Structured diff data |

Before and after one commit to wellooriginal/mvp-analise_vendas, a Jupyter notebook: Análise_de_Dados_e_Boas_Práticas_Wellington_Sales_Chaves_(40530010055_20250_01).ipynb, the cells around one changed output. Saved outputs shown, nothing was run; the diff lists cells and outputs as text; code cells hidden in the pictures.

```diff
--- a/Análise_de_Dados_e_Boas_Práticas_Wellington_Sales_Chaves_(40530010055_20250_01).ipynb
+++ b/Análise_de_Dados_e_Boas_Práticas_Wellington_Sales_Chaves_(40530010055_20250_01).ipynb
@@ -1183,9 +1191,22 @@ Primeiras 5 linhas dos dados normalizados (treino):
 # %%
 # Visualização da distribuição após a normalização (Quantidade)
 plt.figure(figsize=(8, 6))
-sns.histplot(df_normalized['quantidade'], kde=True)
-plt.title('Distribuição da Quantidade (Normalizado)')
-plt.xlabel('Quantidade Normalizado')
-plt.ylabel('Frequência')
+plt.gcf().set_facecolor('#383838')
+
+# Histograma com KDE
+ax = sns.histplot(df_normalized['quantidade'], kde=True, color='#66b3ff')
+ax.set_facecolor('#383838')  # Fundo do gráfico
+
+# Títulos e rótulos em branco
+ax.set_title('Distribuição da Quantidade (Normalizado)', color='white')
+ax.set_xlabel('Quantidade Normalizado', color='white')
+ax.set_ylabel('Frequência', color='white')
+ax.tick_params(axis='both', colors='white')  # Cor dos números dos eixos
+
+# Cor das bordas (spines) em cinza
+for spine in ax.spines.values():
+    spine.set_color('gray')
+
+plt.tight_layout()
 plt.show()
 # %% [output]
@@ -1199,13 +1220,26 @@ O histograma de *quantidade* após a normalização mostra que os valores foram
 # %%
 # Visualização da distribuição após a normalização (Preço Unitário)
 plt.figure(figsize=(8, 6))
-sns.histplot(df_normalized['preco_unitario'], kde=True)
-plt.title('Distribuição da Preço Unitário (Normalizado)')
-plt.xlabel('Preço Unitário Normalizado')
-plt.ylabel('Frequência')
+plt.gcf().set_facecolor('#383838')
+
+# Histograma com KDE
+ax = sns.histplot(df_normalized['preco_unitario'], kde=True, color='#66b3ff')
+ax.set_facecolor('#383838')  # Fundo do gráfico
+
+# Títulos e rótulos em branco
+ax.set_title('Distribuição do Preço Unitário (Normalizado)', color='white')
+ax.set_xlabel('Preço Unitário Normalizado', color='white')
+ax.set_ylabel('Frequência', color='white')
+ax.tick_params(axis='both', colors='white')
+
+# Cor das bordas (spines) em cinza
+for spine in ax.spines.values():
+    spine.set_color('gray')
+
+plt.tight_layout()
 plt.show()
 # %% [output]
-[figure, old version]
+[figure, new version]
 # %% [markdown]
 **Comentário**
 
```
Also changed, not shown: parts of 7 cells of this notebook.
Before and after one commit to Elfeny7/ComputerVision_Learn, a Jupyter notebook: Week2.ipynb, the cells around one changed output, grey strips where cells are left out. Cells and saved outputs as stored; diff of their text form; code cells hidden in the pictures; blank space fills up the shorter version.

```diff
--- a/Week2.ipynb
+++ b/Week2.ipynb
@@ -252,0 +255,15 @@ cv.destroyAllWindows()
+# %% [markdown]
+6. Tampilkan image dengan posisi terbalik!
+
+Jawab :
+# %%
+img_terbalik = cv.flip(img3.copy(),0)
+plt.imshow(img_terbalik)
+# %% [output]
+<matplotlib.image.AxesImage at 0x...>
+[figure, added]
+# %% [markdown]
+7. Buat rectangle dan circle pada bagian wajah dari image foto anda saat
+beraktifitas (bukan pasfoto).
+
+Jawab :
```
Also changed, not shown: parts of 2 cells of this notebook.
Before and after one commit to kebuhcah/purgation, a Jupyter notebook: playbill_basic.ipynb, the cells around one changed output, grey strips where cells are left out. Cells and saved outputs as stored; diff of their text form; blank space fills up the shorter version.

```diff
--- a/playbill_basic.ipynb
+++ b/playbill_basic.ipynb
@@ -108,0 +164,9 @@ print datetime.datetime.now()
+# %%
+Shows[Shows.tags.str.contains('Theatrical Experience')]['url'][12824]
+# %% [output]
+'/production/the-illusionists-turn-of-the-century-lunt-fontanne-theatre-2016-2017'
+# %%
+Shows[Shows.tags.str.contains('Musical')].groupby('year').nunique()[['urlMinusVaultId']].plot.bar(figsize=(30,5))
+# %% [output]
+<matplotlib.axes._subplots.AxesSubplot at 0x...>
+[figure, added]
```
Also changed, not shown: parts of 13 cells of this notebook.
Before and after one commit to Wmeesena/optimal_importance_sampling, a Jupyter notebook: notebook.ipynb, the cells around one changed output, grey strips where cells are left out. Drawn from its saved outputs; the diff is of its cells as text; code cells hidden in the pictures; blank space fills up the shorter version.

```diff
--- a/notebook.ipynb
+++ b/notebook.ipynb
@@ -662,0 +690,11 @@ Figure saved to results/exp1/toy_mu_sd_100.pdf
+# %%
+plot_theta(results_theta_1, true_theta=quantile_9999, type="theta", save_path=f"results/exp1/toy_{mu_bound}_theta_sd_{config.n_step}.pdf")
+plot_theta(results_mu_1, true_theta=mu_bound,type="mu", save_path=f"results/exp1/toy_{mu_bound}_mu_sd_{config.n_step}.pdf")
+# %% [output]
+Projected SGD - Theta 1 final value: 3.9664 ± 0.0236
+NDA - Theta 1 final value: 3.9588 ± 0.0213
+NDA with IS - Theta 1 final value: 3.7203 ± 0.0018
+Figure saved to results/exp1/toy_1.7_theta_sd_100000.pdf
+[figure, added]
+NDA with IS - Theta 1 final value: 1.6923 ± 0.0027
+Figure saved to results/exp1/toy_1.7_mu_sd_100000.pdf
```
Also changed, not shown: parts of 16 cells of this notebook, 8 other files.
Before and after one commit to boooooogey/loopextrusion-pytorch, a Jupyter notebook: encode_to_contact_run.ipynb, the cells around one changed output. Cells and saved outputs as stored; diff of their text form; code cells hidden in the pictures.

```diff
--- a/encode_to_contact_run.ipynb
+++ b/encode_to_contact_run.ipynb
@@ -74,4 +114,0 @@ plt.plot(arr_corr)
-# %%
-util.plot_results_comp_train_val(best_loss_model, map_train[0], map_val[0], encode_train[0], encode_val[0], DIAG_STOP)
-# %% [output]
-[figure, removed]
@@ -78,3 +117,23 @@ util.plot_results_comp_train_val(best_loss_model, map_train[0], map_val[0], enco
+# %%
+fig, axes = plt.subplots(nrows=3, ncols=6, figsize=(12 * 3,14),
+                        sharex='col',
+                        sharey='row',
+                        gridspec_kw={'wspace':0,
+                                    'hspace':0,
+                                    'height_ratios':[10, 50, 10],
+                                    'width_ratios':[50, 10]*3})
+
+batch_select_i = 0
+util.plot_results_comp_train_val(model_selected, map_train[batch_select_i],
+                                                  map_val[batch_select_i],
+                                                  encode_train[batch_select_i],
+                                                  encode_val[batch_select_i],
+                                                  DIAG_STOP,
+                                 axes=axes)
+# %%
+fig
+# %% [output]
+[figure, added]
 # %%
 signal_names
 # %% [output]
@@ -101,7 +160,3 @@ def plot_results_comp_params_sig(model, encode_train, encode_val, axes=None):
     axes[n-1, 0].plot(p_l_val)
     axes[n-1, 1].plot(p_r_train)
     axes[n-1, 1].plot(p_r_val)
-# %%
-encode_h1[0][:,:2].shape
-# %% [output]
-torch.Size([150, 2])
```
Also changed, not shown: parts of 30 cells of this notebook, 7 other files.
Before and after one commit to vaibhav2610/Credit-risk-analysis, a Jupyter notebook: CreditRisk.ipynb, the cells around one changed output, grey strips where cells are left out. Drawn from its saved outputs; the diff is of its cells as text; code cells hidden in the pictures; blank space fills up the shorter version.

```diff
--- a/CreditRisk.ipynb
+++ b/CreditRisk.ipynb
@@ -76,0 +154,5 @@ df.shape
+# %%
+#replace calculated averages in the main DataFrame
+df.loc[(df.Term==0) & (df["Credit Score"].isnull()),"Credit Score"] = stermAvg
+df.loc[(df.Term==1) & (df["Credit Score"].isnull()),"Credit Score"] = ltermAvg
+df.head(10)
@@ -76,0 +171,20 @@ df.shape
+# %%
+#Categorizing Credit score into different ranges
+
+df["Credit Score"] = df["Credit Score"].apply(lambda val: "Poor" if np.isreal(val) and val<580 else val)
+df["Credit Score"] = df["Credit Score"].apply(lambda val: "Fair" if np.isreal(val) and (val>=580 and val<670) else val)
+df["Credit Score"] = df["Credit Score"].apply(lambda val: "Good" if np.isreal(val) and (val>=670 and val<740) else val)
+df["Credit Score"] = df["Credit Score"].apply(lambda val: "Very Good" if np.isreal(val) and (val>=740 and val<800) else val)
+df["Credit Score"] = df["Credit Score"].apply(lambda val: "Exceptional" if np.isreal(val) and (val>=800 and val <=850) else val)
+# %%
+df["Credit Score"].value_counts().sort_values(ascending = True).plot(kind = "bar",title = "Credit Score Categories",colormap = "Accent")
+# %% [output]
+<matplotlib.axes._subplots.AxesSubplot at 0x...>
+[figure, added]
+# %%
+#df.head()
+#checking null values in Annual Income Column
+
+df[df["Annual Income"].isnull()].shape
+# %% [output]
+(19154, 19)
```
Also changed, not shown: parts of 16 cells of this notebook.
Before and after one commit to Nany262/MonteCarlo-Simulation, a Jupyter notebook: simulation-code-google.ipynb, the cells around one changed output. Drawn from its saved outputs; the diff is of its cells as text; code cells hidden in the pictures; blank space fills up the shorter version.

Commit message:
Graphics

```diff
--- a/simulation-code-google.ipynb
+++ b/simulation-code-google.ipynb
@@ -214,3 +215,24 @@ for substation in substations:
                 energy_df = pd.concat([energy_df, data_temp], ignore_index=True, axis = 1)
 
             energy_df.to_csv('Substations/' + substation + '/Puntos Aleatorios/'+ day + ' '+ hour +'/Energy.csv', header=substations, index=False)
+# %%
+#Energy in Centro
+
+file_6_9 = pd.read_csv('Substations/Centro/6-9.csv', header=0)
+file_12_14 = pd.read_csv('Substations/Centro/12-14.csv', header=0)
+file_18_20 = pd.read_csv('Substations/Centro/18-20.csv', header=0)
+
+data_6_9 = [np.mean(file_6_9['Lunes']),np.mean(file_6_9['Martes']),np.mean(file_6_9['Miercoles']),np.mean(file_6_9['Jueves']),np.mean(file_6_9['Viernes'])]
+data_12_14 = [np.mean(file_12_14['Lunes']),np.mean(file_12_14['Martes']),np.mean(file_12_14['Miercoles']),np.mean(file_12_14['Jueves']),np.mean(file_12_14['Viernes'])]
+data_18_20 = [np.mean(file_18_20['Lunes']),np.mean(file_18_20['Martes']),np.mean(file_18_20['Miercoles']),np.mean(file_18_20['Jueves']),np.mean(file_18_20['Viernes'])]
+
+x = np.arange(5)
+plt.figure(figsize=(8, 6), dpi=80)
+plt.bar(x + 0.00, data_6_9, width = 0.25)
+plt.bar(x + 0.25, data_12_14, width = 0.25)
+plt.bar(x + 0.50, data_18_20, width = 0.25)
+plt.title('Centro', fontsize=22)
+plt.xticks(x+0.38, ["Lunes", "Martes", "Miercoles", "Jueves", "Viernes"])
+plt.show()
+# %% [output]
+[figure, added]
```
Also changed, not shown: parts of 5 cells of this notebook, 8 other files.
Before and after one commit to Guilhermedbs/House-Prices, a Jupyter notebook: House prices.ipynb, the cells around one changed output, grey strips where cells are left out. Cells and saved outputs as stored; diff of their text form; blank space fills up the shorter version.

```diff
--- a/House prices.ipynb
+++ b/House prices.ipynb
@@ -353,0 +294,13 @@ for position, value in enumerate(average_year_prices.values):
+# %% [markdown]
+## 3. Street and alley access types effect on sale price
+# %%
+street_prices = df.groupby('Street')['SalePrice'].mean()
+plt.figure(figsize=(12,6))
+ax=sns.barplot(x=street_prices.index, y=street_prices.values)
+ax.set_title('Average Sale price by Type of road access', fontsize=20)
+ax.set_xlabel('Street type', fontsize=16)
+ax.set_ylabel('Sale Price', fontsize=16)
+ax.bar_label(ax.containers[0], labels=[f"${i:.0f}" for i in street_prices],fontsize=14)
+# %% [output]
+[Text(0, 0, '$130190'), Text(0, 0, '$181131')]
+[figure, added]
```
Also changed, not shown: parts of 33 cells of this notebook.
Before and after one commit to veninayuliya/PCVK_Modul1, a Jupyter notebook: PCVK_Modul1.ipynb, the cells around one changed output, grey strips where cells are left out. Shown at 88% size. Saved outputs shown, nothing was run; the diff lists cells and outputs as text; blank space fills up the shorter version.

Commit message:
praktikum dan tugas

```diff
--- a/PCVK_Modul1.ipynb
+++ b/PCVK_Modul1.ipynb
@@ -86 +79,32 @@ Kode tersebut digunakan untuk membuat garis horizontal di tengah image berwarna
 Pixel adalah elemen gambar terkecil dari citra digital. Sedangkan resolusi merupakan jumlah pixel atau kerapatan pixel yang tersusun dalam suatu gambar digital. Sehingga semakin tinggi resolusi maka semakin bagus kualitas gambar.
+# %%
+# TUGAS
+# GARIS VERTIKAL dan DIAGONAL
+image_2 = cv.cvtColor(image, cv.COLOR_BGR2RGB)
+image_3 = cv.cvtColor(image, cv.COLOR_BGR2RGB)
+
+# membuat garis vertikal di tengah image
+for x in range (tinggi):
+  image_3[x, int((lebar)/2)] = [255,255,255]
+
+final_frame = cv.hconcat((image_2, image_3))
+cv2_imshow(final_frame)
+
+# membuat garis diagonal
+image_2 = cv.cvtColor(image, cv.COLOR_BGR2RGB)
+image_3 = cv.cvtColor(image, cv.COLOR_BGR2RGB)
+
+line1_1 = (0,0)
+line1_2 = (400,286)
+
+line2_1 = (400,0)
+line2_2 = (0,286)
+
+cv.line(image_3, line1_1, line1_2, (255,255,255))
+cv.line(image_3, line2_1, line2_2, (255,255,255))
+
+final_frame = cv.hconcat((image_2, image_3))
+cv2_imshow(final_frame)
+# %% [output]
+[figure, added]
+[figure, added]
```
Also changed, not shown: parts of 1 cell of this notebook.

Task directions | Your answer should consist of all lines above that include the string "axis".

Exercise answer |
+ax.tick_params(axis='both', colors='white')  # Cor dos números dos eixos
+ax.tick_params(axis='both', colors='white')
                 energy_df = pd.concat([energy_df, data_temp], ignore_index=True, axis = 1)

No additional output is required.